Big Data: ATLAS

Unlock big data.

 

Empowering young people with the skills to explore their own questions in particle physics.

Project timeline

Phase1
4Weeks timeframe

Prepare & launch: Teachers get ready and launch Big Data: ATLAS, using our helpful guidance documents.

timeline-arrow-icon
Phase2
11Weeks timeframe

Background research & skills development:

With access to our support materials, students develop the knowledge and skills required to successfully complete research.
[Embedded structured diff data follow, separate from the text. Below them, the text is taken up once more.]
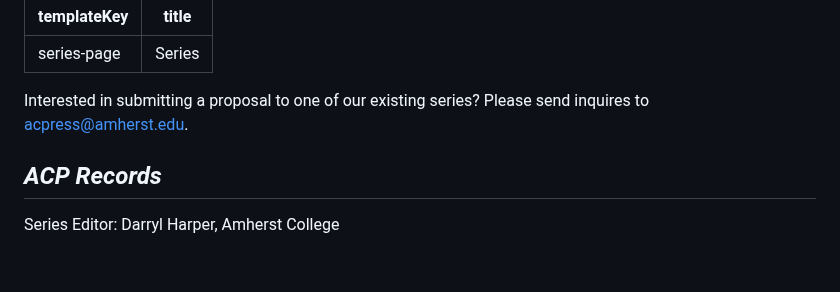
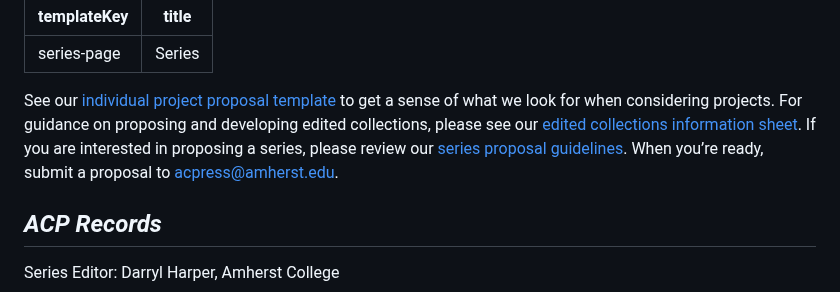
Before and after one commit to mlibrary/about-amherst, a Markdown page: src/content/series.md, the part around the change. Rendered like a GitHub page; blank space fills up the shorter version.

Commit message:
Update Pages “series”

```diff
--- a/src/content/series.md
+++ b/src/content/series.md
@@ -2,7 +2,7 @@
 templateKey: series-page
 title: Series
 ---
-<p class="lead">Interested in submitting a proposal to one of our existing series? Please send inquires to <a href="mailto:acpress@amherst.edu">acpress@amherst.edu</a>.</p>
+See our [individual project proposal template](https://docs.google.com/document/d/1jGNlpD6nT7ZlVTs6tNwyNB164AExiIQ0lPHhWM8usLs/edit?usp=sharing) to get a sense of what we look for when considering projects. For guidance on proposing and developing edited collections, please see our [edited collections information sheet](https://docs.google.com/document/d/1ktceIkrdLfzg9Xo3pr16bYH6EHfEv3B3jBFNLIHNac4/edit?usp=sharing). If you are interested in proposing a series, please review our [series proposal guidelines](https://docs.google.com/document/d/1j3W09SHS3fj0VKvC8WiilYmpg3P0w3lecp8liRZSAvw/edit?usp=sharing). When you’re ready, submit a proposal to <a href="mailto:acpress@amherst.edu">acpress@amherst.edu</a>.
 
 <h2 id="acp-records"><cite>ACP Records</cite></h2>
 
```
Hosted securely on the Rutherford Appleton Laboratory server, the online resources provide training in using Python to access and manipulate the ATLAS data and ultimately to search for the Higgs Boson.

timeline-arrow-icon
Phase3
18Weeks timeframe
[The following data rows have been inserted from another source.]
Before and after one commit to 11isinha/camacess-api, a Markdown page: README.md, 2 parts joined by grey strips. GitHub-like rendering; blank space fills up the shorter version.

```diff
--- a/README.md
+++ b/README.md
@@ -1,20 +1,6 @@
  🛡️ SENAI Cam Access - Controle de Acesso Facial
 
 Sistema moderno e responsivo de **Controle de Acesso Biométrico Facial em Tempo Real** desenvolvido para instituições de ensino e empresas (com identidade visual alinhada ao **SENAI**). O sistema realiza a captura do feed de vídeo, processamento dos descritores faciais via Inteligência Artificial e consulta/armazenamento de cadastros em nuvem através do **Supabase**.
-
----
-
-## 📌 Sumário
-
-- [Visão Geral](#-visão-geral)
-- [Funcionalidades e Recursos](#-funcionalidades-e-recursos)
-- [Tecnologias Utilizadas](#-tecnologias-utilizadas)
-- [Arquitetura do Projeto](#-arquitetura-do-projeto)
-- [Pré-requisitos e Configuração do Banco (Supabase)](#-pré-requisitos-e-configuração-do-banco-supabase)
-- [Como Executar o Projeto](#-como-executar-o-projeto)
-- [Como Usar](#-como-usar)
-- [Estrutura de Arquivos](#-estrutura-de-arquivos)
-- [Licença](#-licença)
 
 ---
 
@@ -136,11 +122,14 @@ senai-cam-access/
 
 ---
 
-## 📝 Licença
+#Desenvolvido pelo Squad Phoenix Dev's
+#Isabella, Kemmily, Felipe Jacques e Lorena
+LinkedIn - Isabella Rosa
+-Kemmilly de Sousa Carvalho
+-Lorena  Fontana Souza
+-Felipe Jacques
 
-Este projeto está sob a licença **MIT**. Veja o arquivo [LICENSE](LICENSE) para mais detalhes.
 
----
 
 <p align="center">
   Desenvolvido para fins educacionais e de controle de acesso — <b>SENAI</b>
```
Student research: Using the skills acquired in Phase 2, students are provided with structured support to enable them to develop a research idea of their own using the ATLAS data. Who knows what discoveries lie hidden in the data?

timeline-arrow-icon
Phase4
9Weeks timeframe
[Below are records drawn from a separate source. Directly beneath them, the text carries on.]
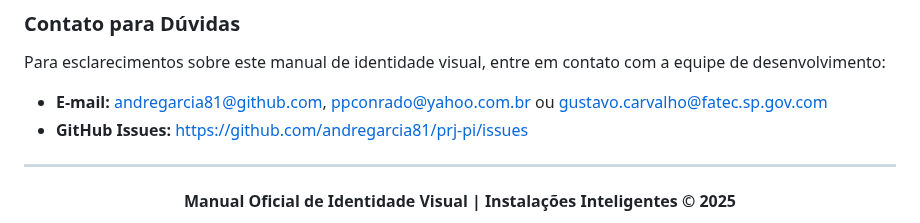
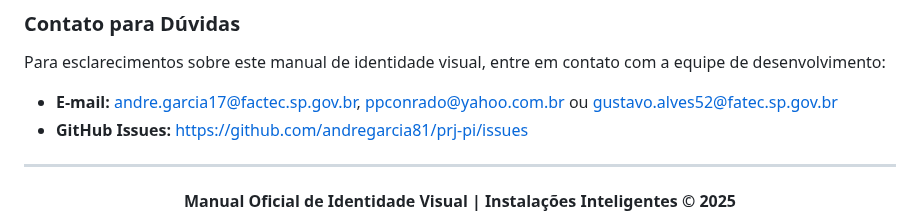
Before and after one commit to andregarcia81/prj-pi, a Markdown page: MANUAL_IDENTIDADE_VISUAL.md, the part around the change. Rendered like a GitHub page.

Commit message:
Update contact emails in visual identity manual

```diff
--- a/MANUAL_IDENTIDADE_VISUAL.md
+++ b/MANUAL_IDENTIDADE_VISUAL.md
@@ -1181,7 +1181,7 @@ Data: **18 de Novembro de 2025**
 
 Para esclarecimentos sobre este manual de identidade visual, entre em contato com a equipe de desenvolvimento:
 
-- **E-mail:** andregarcia81@github.com, ppconrado@yahoo.com.br ou gustavo.carvalho@fatec.sp.gov.com
+- **E-mail:** andre.garcia17@factec.sp.gov.br, ppconrado@yahoo.com.br ou gustavo.alves52@fatec.sp.gov.br
 - **GitHub Issues:** [https://github.com/andregarcia81/prj-pi/issues](https://github.com/andregarcia81/prj-pi/issues)
 
 ---
```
Artefact development and conference: Students produce an article, academic poster presentation or academic paper, based on their research process and/or findings with the aim of exhibiting at IRIS’ conference.

timeline-arrow-icon

Overview

Skill level
Advanced
Age
suitability
16+
SubjectsPARTICLE PHYSICS/ COMPUTER SCIENCE/MATHS
SubjectsPARTICLE PHYSICS/ COMPUTER SCIENCE/MATHS

The ATLAS detector is used by physicists to observe the results of the collissions of particles in the Large Hadron Collider at CERN in Geneva. It’s one of just two colliders and the largest ever constructed for this purpose.

 

Big Data: ATLAS introduces to students the techniques used to analyse ATLAS data, giving them the chance to explore their own questions in particle physics.

 

Developed by IRIS with the University of Oxford and the Rutherford Appleton Laboratory for students who may not have never come across particle physics or computer programming before, it’s also hugely impactful for students passionate about these subjects.

 

Young people learn analytical and coding methods used by particle physicists. They develop critical skills in statistical analysis, Python computer programming, data presentation and interpretation of ATLAS Open-Source data, including how to find the Higgs Boson.

It was a nice introduction into particle physics even before we have learnt it in school.

SanjayWilson’s School